You’d be forgiven for thinking that this otherworldly HQ housed an unapproachable management. Yes, the building and its contents – including the historic machines and numerous trophies that line the reception atrium – will take your breath away (think Stanley Kubrick-meets-Bond villain lair), but the extraordinary operation within is run by a band of enthusiasts who are referred to by F1 fans simply as ‘racers’.
Chief among them is 53-year-old Team Principal Martin Whitmarsh. Articulate and friendly, he is also, as you might imagine, supremely focused. It’s a job requirement in a sport where it’s not just the cars that move at astonishing speeds.
Whitmarsh’s team of engineers will make over 1,000 iterations to the 2011 McLaren MP4-26, sinking countless hours into the elusive quest for the fractions of a second that could make the difference between victory and defeat.
Before joining McLaren in 1989, Whitmarsh was Manufacturing Director at British Aerospace. It was an industry in which, he says, “It was very hard to communicate what we were doing and improve relations.” Now, of course, he could scarcely be more visible, appearing trackside on race days to a global audience numbering in the hundreds of millions.
There’s nowhere to hide, and that openness percolates through McLaren’s entire operation. “In Formula 1 there is an openness that is unique, certainly from a business perspective,” Whitmarsh admits. “The Group encompasses 2,500 massively talented people who are highly motivated, but they are all human so they – we all – make mistakes. We try to be the best we can, of course, and to innovate.”
”I’m more often than not found in the workshop talking to engineers about car upgrades for forthcoming races. Our drivers expect me to know what’s happening.”
How do they sustain that innovation over a gruelling season? “We are a very focused group of enthusiasts who all contribute to the common goal: winning Grands Prix and World Championships. The connection between people and end result is tangible. I’m rarely at my desk,” Whitmarsh continues. “I’m more often than not found in the workshop talking to engineers about car upgrades for forthcoming races. Our drivers expect me to know what’s happening.”

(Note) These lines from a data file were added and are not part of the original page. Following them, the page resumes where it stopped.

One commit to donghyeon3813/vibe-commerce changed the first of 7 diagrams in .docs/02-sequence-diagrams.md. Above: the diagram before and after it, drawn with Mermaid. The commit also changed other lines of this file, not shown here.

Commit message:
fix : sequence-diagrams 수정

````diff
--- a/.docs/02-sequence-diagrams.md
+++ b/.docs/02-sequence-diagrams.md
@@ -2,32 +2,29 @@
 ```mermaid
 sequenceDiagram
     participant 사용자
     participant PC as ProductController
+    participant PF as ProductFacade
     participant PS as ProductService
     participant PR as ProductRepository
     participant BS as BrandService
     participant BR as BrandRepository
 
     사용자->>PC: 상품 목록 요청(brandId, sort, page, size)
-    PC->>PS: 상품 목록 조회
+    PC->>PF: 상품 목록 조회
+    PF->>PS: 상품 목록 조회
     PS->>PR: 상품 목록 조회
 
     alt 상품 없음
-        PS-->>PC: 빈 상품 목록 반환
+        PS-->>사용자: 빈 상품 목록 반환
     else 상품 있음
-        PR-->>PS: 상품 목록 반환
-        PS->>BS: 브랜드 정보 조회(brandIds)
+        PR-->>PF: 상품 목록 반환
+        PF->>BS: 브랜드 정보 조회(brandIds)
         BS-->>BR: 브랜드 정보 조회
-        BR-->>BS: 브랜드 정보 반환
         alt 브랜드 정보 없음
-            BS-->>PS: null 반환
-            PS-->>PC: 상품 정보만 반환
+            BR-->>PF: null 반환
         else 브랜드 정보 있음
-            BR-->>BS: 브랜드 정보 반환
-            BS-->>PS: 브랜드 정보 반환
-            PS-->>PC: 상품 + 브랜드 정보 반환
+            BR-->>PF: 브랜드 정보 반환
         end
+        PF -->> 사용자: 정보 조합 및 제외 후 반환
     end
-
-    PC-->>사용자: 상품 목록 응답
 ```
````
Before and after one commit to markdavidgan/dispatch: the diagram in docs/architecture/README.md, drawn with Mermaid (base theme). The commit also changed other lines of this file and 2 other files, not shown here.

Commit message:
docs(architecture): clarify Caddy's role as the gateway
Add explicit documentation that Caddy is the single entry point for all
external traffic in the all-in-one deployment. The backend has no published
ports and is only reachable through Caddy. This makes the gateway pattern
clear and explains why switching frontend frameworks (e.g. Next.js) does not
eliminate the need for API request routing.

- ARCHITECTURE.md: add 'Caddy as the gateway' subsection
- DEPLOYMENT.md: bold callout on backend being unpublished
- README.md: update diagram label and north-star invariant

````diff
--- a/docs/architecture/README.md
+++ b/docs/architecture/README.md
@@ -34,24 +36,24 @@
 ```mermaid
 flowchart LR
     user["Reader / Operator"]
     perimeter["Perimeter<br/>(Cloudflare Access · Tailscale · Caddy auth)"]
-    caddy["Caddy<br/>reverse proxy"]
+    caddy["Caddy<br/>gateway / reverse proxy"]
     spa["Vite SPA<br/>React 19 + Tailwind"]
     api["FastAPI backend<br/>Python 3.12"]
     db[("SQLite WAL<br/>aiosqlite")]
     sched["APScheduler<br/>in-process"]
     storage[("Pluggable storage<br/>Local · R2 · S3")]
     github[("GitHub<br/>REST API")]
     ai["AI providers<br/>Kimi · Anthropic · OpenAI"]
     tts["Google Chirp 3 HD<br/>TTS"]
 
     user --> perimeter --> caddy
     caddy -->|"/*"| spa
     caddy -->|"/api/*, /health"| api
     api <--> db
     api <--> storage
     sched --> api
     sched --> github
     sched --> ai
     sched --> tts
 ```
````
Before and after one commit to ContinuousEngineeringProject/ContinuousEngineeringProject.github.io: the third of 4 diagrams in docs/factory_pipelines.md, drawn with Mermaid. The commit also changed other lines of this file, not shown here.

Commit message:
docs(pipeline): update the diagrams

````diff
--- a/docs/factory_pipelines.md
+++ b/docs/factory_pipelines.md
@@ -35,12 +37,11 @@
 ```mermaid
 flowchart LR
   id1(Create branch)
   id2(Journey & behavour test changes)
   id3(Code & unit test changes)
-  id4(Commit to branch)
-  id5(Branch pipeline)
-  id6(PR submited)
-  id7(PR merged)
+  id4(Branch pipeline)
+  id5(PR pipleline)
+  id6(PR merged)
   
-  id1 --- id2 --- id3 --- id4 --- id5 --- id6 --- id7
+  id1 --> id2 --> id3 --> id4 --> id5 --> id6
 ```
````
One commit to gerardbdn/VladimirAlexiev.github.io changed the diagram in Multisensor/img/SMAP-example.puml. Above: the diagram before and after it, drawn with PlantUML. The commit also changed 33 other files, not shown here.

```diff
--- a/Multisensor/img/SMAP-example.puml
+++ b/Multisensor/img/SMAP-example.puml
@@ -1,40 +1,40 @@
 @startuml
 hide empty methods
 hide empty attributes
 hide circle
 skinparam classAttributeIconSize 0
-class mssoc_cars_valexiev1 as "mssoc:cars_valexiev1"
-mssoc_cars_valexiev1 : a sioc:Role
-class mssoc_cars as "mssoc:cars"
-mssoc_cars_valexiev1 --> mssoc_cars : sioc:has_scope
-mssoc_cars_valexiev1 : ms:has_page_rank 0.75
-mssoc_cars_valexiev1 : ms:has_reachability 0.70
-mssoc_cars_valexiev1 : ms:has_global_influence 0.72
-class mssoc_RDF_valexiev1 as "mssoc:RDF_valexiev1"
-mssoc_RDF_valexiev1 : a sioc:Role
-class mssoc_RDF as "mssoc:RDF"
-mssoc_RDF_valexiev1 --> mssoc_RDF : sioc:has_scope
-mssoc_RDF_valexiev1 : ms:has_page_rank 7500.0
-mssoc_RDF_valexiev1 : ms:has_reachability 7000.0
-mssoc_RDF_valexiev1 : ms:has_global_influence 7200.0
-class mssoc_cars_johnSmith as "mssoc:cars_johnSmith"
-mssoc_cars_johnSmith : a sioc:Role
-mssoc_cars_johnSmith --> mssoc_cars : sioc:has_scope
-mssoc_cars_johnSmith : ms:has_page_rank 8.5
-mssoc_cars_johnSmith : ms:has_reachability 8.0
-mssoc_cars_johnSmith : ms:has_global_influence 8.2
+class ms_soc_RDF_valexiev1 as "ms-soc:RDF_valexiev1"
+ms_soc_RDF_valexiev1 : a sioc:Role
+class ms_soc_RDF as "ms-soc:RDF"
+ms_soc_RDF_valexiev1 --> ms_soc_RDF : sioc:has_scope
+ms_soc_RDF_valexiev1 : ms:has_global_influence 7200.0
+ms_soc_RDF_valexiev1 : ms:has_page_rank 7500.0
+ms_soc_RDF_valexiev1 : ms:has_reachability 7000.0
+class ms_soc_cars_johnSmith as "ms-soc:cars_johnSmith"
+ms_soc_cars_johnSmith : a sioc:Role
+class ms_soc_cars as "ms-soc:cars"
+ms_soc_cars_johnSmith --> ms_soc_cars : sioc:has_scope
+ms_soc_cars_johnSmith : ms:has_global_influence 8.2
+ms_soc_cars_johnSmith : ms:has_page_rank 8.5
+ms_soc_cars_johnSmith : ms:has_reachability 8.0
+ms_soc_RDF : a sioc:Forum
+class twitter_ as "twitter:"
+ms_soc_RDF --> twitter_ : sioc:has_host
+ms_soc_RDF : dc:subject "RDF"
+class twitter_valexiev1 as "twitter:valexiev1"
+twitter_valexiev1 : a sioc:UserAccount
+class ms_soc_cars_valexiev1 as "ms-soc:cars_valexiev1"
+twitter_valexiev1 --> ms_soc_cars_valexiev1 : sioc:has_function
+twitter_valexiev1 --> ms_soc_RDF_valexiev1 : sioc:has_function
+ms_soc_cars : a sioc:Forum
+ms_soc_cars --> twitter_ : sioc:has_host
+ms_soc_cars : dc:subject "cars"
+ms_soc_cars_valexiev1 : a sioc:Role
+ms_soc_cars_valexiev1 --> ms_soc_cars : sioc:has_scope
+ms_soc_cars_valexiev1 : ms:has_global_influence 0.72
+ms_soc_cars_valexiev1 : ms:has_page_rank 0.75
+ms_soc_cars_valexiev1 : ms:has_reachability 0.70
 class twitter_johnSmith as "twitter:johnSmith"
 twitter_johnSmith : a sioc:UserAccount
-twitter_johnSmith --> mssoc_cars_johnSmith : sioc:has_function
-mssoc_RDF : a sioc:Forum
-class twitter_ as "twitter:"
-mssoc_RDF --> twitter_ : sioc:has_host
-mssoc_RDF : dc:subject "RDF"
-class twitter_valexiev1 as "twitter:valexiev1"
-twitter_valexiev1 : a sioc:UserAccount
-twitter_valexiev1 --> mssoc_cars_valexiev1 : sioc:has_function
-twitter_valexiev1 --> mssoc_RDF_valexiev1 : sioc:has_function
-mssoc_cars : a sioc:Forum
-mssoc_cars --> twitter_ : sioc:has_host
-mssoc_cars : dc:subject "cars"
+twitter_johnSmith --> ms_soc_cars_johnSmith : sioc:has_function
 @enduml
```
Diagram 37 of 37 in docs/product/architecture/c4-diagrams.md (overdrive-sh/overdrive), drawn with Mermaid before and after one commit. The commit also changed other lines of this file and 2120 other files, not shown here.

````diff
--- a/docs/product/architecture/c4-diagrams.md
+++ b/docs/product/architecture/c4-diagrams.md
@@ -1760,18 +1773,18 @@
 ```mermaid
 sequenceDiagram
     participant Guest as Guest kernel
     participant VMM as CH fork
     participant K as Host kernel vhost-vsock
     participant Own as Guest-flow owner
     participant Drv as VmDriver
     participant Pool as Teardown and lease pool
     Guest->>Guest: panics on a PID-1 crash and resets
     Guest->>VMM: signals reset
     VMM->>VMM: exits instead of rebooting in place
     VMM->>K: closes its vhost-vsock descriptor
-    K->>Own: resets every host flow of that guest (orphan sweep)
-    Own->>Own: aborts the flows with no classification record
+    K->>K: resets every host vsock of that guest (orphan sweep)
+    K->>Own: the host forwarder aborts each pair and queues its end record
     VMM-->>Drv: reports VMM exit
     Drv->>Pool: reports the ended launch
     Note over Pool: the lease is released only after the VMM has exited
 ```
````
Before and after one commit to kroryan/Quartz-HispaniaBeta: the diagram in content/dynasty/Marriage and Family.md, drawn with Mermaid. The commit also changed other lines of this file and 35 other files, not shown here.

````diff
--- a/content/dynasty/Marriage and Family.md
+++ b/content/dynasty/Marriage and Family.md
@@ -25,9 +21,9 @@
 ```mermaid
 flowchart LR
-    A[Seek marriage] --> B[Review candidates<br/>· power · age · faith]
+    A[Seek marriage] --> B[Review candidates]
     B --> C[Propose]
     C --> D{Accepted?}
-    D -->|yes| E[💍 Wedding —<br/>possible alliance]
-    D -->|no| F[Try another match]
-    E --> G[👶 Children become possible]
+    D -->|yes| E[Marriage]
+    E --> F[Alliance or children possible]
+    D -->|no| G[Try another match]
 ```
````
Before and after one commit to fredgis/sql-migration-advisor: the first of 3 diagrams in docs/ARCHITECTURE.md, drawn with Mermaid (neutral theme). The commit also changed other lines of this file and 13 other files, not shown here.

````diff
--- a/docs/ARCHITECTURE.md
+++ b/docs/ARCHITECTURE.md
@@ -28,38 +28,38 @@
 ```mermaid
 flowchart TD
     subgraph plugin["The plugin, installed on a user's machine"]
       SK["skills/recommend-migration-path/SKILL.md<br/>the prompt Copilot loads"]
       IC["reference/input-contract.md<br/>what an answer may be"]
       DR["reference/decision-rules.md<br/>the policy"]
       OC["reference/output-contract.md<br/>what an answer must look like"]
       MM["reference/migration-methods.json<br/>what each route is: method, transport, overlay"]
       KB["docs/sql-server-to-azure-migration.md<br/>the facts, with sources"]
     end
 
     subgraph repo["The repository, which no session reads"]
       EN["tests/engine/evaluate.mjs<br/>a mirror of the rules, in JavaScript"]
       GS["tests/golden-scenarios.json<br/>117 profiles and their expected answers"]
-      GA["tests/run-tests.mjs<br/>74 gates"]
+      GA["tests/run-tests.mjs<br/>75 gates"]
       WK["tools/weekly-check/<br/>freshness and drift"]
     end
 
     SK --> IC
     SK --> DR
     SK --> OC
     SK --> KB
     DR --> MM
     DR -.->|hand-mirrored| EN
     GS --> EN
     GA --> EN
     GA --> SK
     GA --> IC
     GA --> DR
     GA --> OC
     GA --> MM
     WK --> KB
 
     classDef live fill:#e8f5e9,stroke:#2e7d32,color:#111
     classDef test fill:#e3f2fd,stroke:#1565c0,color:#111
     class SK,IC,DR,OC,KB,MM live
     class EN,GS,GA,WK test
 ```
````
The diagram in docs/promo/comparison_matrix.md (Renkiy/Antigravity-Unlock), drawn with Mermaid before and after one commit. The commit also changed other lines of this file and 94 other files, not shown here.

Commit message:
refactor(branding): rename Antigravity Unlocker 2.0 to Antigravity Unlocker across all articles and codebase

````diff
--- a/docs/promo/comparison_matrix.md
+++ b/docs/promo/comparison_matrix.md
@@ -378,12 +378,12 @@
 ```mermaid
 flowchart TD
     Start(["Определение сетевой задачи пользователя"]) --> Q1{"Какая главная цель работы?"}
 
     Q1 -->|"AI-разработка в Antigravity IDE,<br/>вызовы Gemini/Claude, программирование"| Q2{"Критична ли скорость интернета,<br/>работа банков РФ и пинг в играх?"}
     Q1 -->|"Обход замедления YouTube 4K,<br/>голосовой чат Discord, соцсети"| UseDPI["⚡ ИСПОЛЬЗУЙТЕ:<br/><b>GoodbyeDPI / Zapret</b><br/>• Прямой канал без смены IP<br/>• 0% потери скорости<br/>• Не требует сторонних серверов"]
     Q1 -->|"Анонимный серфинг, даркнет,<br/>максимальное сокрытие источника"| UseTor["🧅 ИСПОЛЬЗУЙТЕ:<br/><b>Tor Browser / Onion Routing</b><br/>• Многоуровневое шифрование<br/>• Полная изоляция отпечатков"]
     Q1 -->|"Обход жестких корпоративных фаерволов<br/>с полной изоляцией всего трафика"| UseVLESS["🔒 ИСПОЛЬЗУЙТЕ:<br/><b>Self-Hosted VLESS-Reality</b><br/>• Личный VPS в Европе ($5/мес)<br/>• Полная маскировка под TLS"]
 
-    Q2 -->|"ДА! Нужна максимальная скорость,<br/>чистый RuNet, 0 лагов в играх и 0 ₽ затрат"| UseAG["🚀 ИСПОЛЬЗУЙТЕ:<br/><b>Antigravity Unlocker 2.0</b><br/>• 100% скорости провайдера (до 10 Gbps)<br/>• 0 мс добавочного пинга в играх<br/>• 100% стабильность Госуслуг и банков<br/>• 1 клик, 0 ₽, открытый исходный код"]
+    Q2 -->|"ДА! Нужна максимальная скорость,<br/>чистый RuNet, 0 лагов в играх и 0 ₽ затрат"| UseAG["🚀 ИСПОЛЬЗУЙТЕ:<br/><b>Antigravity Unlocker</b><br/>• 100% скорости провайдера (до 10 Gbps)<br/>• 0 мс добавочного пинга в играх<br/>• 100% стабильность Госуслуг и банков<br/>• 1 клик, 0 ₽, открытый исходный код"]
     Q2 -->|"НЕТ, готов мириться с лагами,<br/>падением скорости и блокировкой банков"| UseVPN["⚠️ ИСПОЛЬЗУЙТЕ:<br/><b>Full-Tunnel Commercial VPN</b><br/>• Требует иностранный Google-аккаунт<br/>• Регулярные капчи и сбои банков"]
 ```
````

That attention to detail would certainly win the approval of Whitmarsh’s predecessor – Group founder Ron Dennis – whose presence reaches out across the Technology Centre from his ground-floor office. No detail was ever too small to escape his notice – even the air pressure in McLaren’s on-site canteen is specifically designed to prevent the smells of cooking escaping into the atmosphere outside.
As the F1 season closes, Whitmarsh’s attention is turning to McLaren’s activities beyond the racetrack, where McLaren Automotive is winning plaudits for its MP4-12C supercar. “The objective is to be superior to the likes of Aston Martin, Ferrari, Lamborghini and Porsche, despite having no heritage when measured against them,” he admits.
But they won’t get there on their own. “We have many hundreds of partners involved directly in the process of building and running the Formula 1 operation, and that has allowed us to diversify our range of other businesses,” Whitmarsh says. “Our electronics division is a world leader, supplying the two biggest race series in the world: F1 and NASCAR. McLaren Applied Technologies, one of our subsidiary companies, works closely with the Premiership, Heathrow Airport, the Tour de France, the England rugby team and the International Olympic Committee. We are very fortunate that our technical expertise and human-performance experience helps drive these exciting collaborations.”
But Whitmarsh’s true passion will always be Formula 1. How does he explain its enduring appeal? “It’s about brave young men competing in the world’s most advanced cars,” he says. And when you put it like that, it sounds obvious.